*Action item*:
Starting at the line that contains "MCP --> API", restate each line word for word through the final line of the data, keeping both ends.

*Supplied entries*:
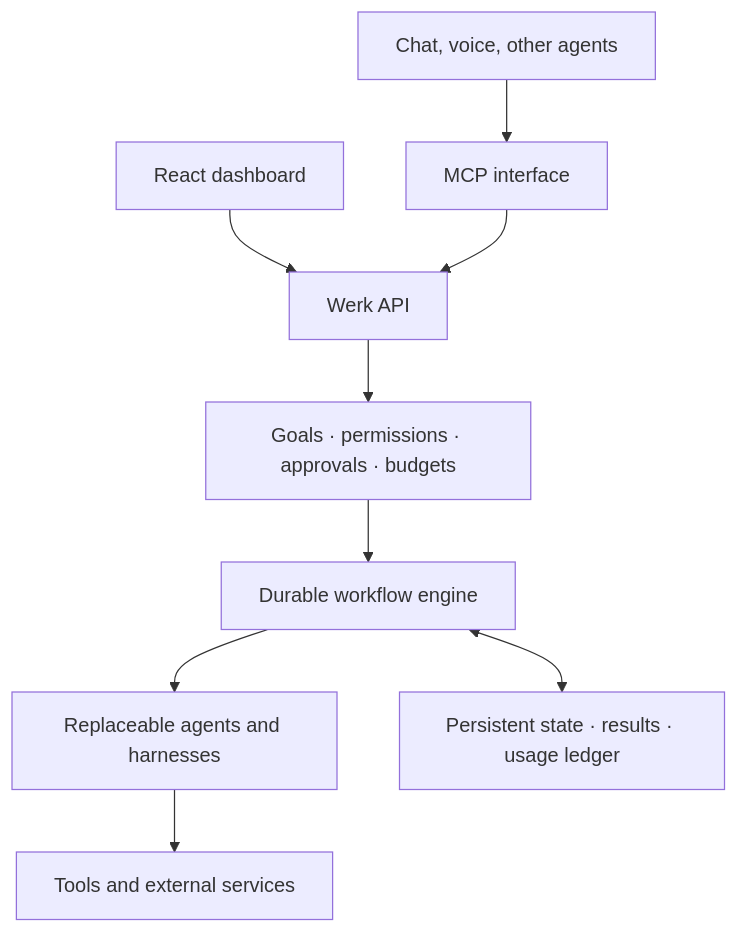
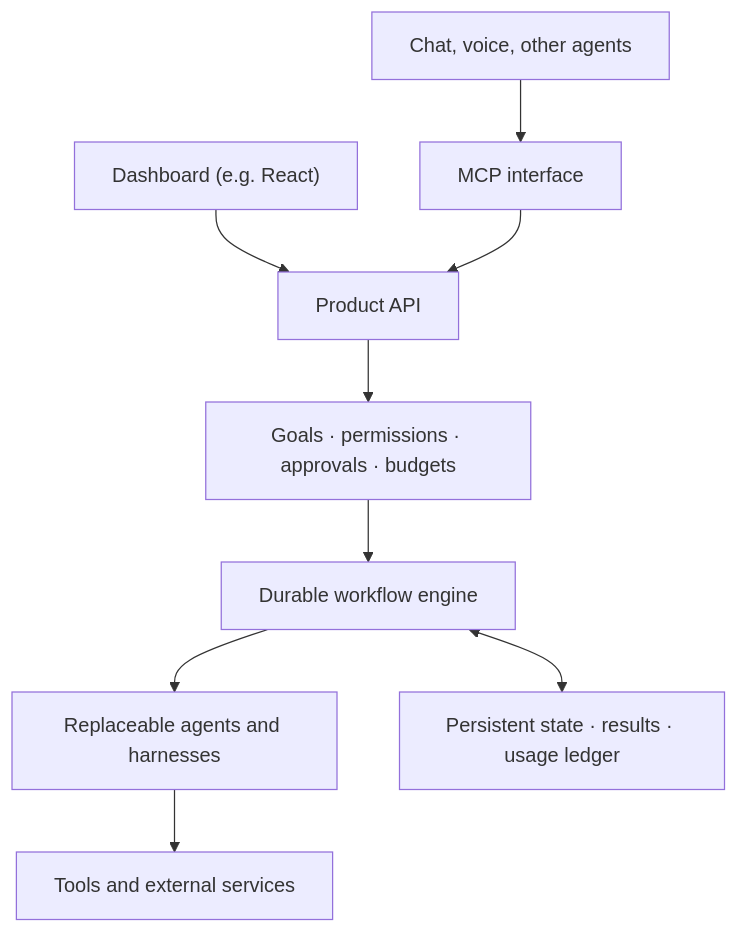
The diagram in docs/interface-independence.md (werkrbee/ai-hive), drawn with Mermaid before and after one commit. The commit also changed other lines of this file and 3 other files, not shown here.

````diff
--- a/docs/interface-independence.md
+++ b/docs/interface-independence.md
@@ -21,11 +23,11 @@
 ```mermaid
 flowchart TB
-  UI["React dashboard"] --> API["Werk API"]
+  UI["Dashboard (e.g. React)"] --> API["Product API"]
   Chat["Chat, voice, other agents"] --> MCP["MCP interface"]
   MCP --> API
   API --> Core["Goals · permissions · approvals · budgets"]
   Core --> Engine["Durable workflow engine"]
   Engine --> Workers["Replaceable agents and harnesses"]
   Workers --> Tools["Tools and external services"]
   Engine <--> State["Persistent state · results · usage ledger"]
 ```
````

*Written response*:
   MCP --> API
   API --> Core["Goals · permissions · approvals · budgets"]
   Core --> Engine["Durable workflow engine"]
   Engine --> Workers["Replaceable agents and harnesses"]
   Workers --> Tools["Tools and external services"]
   Engine <--> State["Persistent state · results · usage ledger"]
 ```
````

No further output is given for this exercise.